The aim of more recent research is to improve the resolution of environmental exposure assessments for panel, cohort and large-scale population studies. This is linked to the development of tools to allow the public to make informed choices to reduce their own exposure to indoor and outdoor air pollution. His research is often in collaboration with international multidisciplinary teams ranging from toxicology and population health through to behavioural science and policy development.
He is head of the Exposure Science Team, currently comprising five research associates, two research assistants and up to six PhD students. The overarching aim of his team’s work is to better characterise individual and population-level exposure to environmental stress, how this relates to the health of susceptible population subgroups, and methods of public health improvement.

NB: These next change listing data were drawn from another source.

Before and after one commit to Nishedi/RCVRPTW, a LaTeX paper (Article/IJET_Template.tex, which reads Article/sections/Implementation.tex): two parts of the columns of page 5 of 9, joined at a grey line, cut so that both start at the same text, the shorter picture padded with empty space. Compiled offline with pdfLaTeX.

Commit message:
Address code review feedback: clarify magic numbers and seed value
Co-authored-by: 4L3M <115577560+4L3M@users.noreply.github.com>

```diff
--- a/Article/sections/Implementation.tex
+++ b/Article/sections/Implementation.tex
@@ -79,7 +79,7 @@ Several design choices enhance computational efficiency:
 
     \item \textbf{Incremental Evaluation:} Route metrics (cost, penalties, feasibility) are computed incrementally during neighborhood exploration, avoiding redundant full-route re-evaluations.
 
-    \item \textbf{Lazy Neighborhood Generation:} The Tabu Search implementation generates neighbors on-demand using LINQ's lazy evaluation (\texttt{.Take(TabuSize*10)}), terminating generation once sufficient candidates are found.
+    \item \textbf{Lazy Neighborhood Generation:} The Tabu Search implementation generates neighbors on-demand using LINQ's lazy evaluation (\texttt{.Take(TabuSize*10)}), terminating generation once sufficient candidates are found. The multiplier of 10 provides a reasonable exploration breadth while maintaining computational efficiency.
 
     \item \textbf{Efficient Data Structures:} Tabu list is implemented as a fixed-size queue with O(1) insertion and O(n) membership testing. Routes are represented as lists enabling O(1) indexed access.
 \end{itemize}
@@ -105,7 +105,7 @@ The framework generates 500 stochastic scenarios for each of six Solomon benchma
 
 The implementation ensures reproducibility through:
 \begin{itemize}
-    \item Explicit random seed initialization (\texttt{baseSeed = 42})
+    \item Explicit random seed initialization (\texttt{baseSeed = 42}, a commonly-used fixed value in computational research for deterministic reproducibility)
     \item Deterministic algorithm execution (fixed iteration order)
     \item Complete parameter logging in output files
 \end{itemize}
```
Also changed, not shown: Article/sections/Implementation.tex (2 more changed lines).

Much of the focus of the teams work is on global air quality, primarily in China and Sub-Saharan Africa.
Kenis A, Barratt B, 2021, The role of the media in staging air pollution: The controversy on extreme air pollution along Oxford Street and other debates on poor air quality in London, Environment and Planning C-politics and Space, ISSN:2399-6544
et al., 2021, Evidence for the presence of air pollution nanoparticles in placental tissue cells, Science of the Total Environment, Vol:751, ISSN:0048-9697
et al., 2020, Prostaglandin E2 and phagocytosis of inhaled particulate matter by airway macrophages in cystic fibrosis., J Cyst Fibros
et al., 2020, Prediction of PM2.5 concentrations at the locations of monitoring sites measuring PM10 and NOx, using generalized additive models and machine learning methods: A case study in London, Atmospheric Environment, Vol:240, ISSN:1352-2310
et al., 2020, Difference in ambient-personal exposure to PM2.5 and its health impact in local residents in urban and peri-urban Beijing, China: Results of the AIRLESS project, Faraday Discussions, ISSN:1359-6640